To summarize, a semi-group is a magma $M$ with an associative operation, which automatically implies that $M$ acts on itself in two ways: on the left and on the right. A left-identity is an identity for the left-action, a right-identity is an identity for the right-action, a left-inverse is an inverse for the left-action, and a right-inverse is an inverse for the right-action.

Now, it is easy to see how inversion relates the left- and right-actions. If $m_1'$ and $m_2'$ are left-inverses for $m_1$ and $m_2$, then $m_1'm_2'$ is a left-inverse for $m_2m_1$. Furthermore, the left-inverse of any element of $\Stab_l(m)$ also has to be in $\Stab_l(m)$. This implies that the inverses of elements in $\Stab_l(m)$ are all contained in $\Stab_r(m')$ for $m'$ a left-inverse of $m$. Finally, since a left-identity is tautologically its own left-inverse, it follows that any left-identity is already contained in the right-stabilizer of any left-inverse.

Thus, it is enough to show that every element of $M$ is a left-inverse, which from the first key point would follow from knowing that any left-inverse has a left-inverse, which is implied by requiring every element to have a left-inverse. Thus, any left-identity is a right-identity, and every element is both a left and a right-inverse.

1) It might be a bit more believable if you imagine it being worked out backwards from how you've written it, and keep in mind that it is a "standard arithmetic trick" to use inverses to introduce terms without affecting the identity. So the use of $e = a^{-1} a$ and variants of it is not surprising, if you've seen many arithmetic or basic calculus results proven.

The double-inverses showing up is probably the more "oh interesting" part. But, it seems easy to imagine working on these proofs for a long time, getting stuck, and noticing "Ah, if I had used $(a^{-1})^{-1}$ and $a^{-1}$ instead, I'd be able to make this cancellation here..."
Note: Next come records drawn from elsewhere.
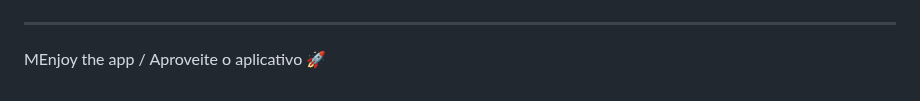
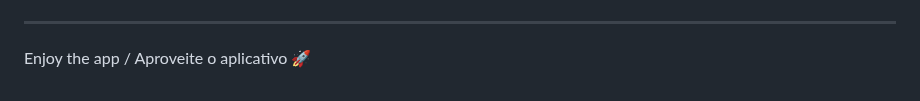
Before and after one commit to A1RT0N/Brasil_Solos, a Markdown page: Readme.md, the part around the change. GitHub-like rendering.

Commit message:
atualização

```diff
--- a/Readme.md
+++ b/Readme.md
@@ -83,7 +83,7 @@ Below are some visuals for reference. / Abaixo estão alguns visuais para refer
 
 ---
 
-MEnjoy the app / Aproveite o aplicativo 🚀
+Enjoy the app / Aproveite o aplicativo 🚀
 <!--
 # SITE DO PROJETO
 
```
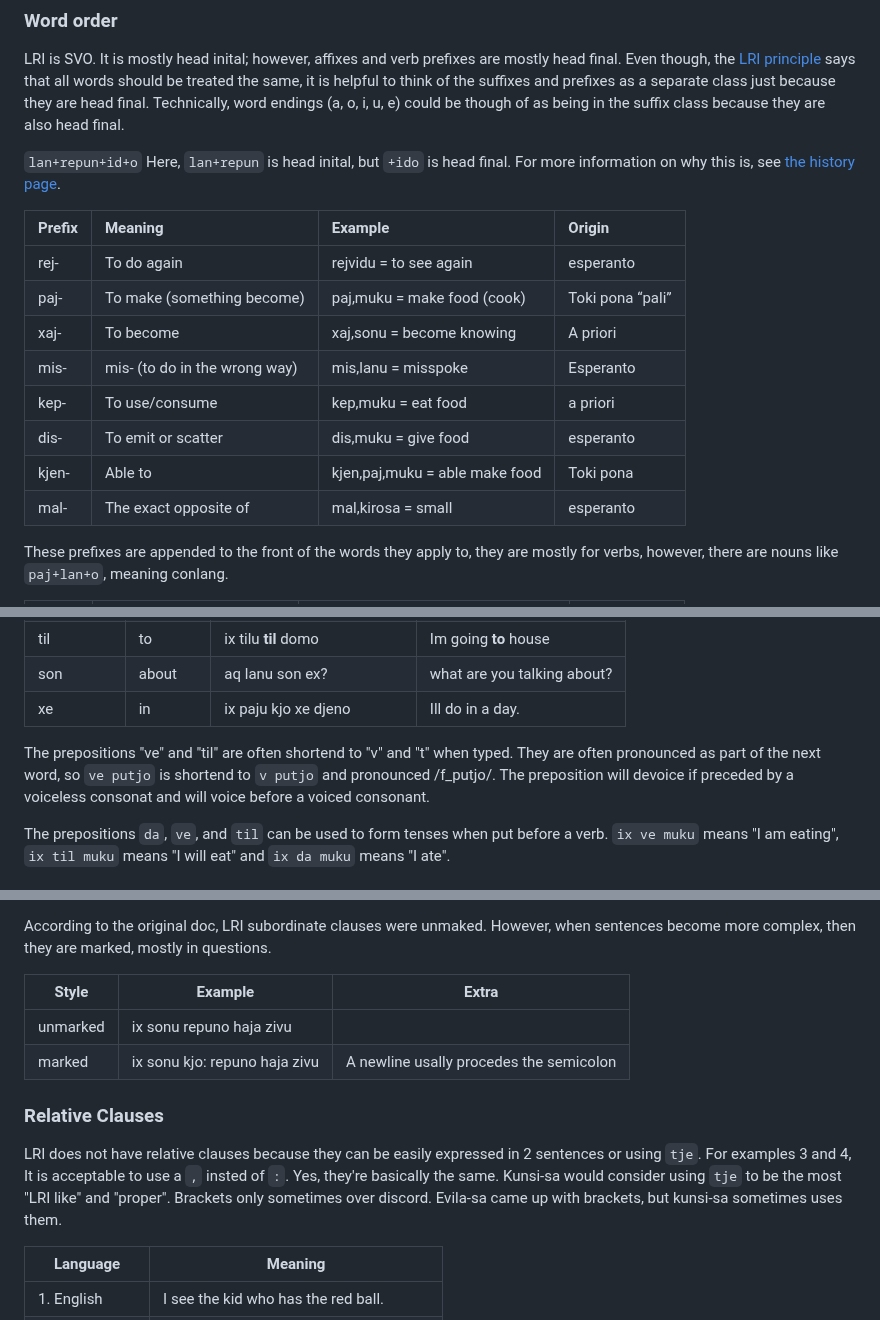
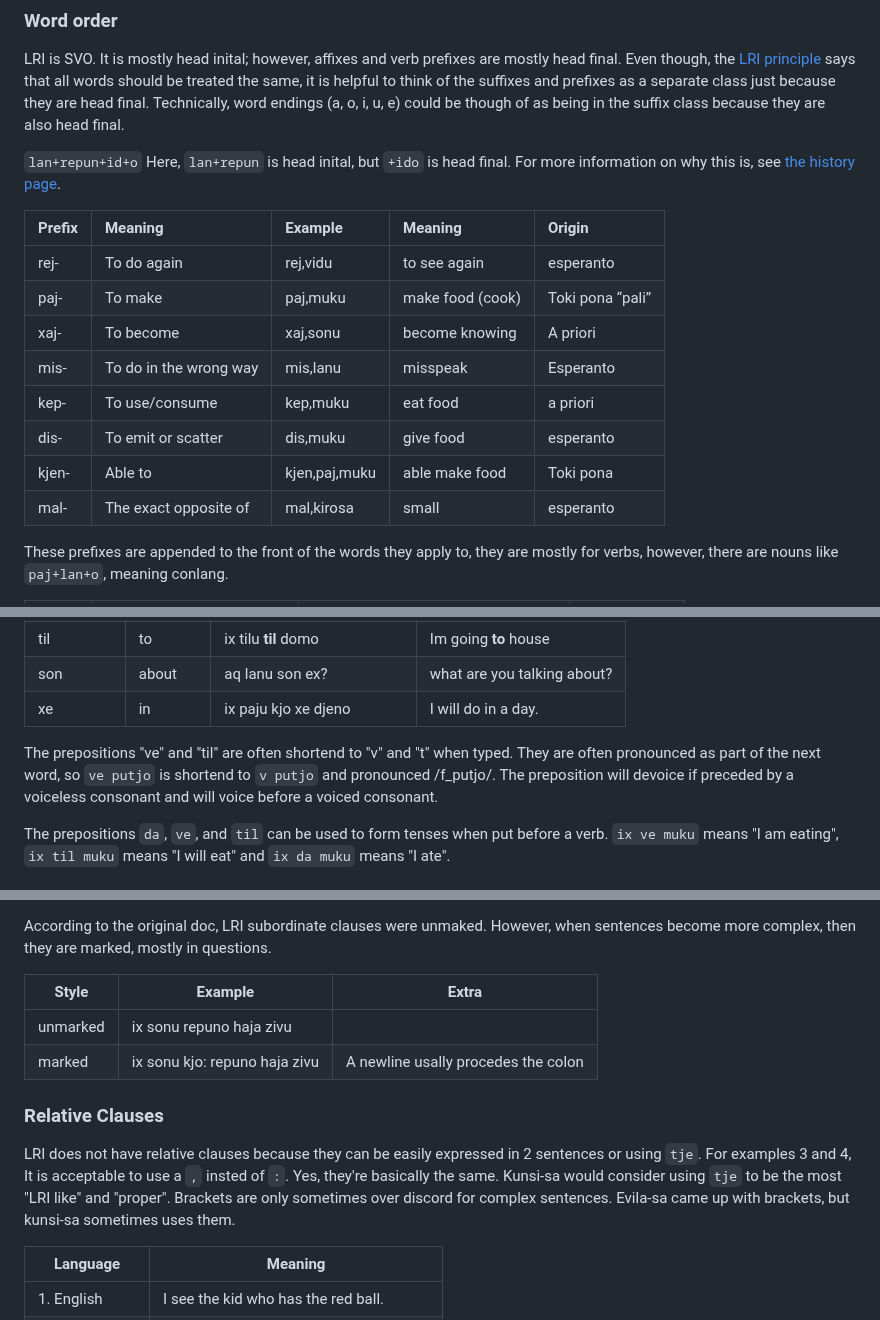
Before and after one commit to almostahexagon2/lri, a Markdown page: grammer.md, 3 parts joined by grey strips. GitHub-like rendering.

```diff
--- a/grammer.md
+++ b/grammer.md
@@ -20,16 +20,16 @@ LRI is SVO. It is mostly head inital; however, affixes and verb prefixes are mos
 `lan+repun+id+o`
 Here, `lan+repun` is head inital, but `+ido` is head final. For more information on why this is, see [the history page](/history.md).
 
-| Prefix | Meaning | Example | Origin |
-| :---- | :---- | :---- | :---- |
-| rej- | To do again | rejvidu \= to see again | esperanto |
-| paj- | To make (something become) | paj,muku \= make food (cook)  | Toki pona “pali” |
-| xaj- | To become  | xaj,sonu \= become knowing  | A priori |
-| mis- | mis- (to do in the wrong way) | mis,lanu \= misspoke | Esperanto |
-| kep- | To use/consume | kep,muku \= eat food | a priori |
-| dis- | To emit or scatter | dis,muku \= give food | esperanto  |
-| kjen- | Able to | kjen,paj,muku \= able make food | Toki pona |
-| mal- | The exact opposite of | mal,kirosa \= small | esperanto |
+| Prefix | Meaning | Example | Meaning | Origin |
+| :---- | :---- | :---- | :----- | :---- |
+| rej- | To do again | rej,vidu | to see again | esperanto |
+| paj- | To make | paj,muku | make food (cook)  | Toki pona “pali” |
+| xaj- | To become  | xaj,sonu | become knowing  | A priori |
+| mis- | To do in the wrong way | mis,lanu | misspeak | Esperanto |
+| kep- | To use/consume | kep,muku | eat food | a priori |
+| dis- | To emit or scatter | dis,muku | give food | esperanto  |
+| kjen- | Able to | kjen,paj,muku | able make food | Toki pona |
+| mal- | The exact opposite of | mal,kirosa | small | esperanto |
 
 These prefixes are appended to the front of the words they apply to, they are mostly for verbs, however, there are nouns like `paj+lan+o`, meaning conlang.
 
@@ -101,9 +101,9 @@ LRI prepositional phrases go after the noun the relate to.
 | za | for | ix paju kjo **za** aq | I made that **for** you |
 | til | to | ix tilu **til** domo | Im going **to** house |
 | son | about | aq lanu son ex? | what are you talking about? |
-| xe  | in    | ix paju kjo xe djeno | Ill do in a day. |
+| xe  | in    | ix paju kjo xe djeno | I will do in a day. |
 
-The prepositions "ve" and "til" are often shortend to "v" and "t" when typed. They are often pronounced as part of the next word, so `ve putjo` is shortend to `v putjo` and pronounced /f_putjo/.  The preposition will devoice if preceded by a voiceless consonat and will voice before a voiced consonant.
+The prepositions "ve" and "til" are often shortend to "v" and "t" when typed. They are often pronounced as part of the next word, so `ve putjo` is shortend to `v putjo` and pronounced /f_putjo/.  The preposition will devoice if preceded by a voiceless consonant and will voice before a voiced consonant.
 
 The prepositions `da`, `ve`, and `til` can be used to form tenses when put before a verb. `ix ve muku` means "I am eating", `ix til muku` means "I will eat" and `ix da muku` means "I ate".
 
@@ -117,10 +117,10 @@ According to the original doc, LRI subordinate clauses were unmaked. However, wh
 | Style | Example | Extra |
 | ----- | ------- | ----- |
 | unmarked | ix sonu repuno haja zivu | |
-| marked | ix sonu kjo: repuno haja zivu | A newline usally procedes the semicolon |
+| marked | ix sonu kjo: repuno haja zivu | A newline usally procedes the colon |
 
  ### Relative Clauses
- LRI does not have relative clauses because they can be easily expressed in 2 sentences or using `tje`. For examples 3 and 4, It is acceptable to use a `,` insted of `:`.  Yes, they're basically the same. Kunsi-sa would consider using `tje` to be the most "LRI like" and "proper". Brackets only sometimes over discord. Evila-sa came up with brackets, but kunsi-sa sometimes uses them.
+ LRI does not have relative clauses because they can be easily expressed in 2 sentences or using `tje`. For examples 3 and 4, It is acceptable to use a `,` insted of `:`.  Yes, they're basically the same. Kunsi-sa would consider using `tje` to be the most "LRI like" and "proper". Brackets are only sometimes over discord for complex sentences. Evila-sa came up with brackets, but kunsi-sa sometimes uses them.
 
 | Language | Meaning |
 | ----  | ----- |
```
I expect a combination of time spent attempting the proof and familiarity with other proofs is how you get these, much like any other proof that seems to pull something out of nowhere.

2) Perhaps because viewing it all as left-sided things fits with an interpretation in terms of functions (one for each element) & composition. This view makes it clear that a group is a set acting on itself as a group. If you're familiar with the idea of group actions, then it seems natural to try defining it this way. These proofs you posted point out the bonus that the group acts back on itself from the right side as well, and elements have the same roles from that side.

3) No idea. I think it's standard to learn that you can check the group properties just on one side though. So, in some sense, it doesn't matter which you consider "the definition". Something just ended up being more popular.

I have seen a more comprehensible proof that the one sided axioms are sufficient. It starts with an easy to prove lemma: a*a=a implies that a=e. (Just multiply both sides by the inverse of a.) Once you have this, the rest is easy. For what it's worth, the Fraleigh proof totally frustrated me fifty years ago. You are not alone!